Data extracted from a collection
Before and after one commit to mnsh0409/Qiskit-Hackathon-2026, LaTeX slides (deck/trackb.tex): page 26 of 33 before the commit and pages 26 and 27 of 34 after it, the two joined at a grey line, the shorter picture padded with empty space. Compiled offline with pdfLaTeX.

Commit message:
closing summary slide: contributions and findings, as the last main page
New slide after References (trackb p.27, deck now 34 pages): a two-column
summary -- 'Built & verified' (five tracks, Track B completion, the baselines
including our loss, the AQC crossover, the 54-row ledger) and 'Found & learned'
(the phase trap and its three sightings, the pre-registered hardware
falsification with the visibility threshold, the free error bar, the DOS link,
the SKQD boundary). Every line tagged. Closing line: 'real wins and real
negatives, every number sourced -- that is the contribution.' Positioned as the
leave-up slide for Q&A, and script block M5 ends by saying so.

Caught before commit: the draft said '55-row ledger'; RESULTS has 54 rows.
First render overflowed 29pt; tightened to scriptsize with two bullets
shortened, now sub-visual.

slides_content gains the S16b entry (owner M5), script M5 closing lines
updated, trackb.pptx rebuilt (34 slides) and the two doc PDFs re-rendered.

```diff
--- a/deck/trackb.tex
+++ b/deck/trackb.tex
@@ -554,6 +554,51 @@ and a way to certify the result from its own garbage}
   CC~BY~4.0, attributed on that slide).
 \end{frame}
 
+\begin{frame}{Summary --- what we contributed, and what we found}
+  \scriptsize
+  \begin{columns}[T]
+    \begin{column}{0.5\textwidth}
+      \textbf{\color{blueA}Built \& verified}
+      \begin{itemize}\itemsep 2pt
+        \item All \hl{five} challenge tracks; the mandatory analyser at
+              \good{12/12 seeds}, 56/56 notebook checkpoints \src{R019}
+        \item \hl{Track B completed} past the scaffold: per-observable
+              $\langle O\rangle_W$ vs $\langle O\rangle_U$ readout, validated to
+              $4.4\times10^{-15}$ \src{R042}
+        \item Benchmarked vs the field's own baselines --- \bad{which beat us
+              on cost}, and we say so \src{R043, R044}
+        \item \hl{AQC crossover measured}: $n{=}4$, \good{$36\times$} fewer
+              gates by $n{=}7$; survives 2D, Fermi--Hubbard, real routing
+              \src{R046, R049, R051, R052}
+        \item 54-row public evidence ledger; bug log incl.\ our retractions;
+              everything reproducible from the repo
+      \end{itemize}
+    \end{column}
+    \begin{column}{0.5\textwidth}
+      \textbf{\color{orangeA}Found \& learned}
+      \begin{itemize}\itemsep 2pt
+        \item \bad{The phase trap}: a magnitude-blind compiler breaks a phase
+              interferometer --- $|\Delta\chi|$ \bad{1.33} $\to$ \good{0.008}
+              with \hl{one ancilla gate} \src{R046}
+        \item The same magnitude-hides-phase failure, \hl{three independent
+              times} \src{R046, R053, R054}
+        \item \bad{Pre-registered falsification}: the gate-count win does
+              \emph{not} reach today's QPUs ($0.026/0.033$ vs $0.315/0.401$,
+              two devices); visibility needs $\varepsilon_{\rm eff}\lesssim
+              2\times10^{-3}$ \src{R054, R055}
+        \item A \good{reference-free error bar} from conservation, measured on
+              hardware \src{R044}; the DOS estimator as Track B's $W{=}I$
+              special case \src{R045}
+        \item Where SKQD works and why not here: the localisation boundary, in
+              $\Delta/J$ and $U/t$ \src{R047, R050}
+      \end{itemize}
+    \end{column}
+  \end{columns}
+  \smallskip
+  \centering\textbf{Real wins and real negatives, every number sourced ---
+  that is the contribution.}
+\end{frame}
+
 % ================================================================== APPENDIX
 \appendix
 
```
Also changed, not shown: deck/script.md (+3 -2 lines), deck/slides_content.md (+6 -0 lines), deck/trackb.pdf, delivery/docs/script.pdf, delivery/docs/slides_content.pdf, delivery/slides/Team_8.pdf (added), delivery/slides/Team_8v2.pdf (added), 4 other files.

- **WHAT THIS TASK INVOLVES**: Please return all lines above in which the string "good" is found.

- **SOLUTION TO THIS TASK**:
+              \good{12/12 seeds}, 56/56 notebook checkpoints \src{R019}
+        \item \hl{AQC crossover measured}: $n{=}4$, \good{$36\times$} fewer
+              interferometer --- $|\Delta\chi|$ \bad{1.33} $\to$ \good{0.008}
+        \item A \good{reference-free error bar} from conservation, measured on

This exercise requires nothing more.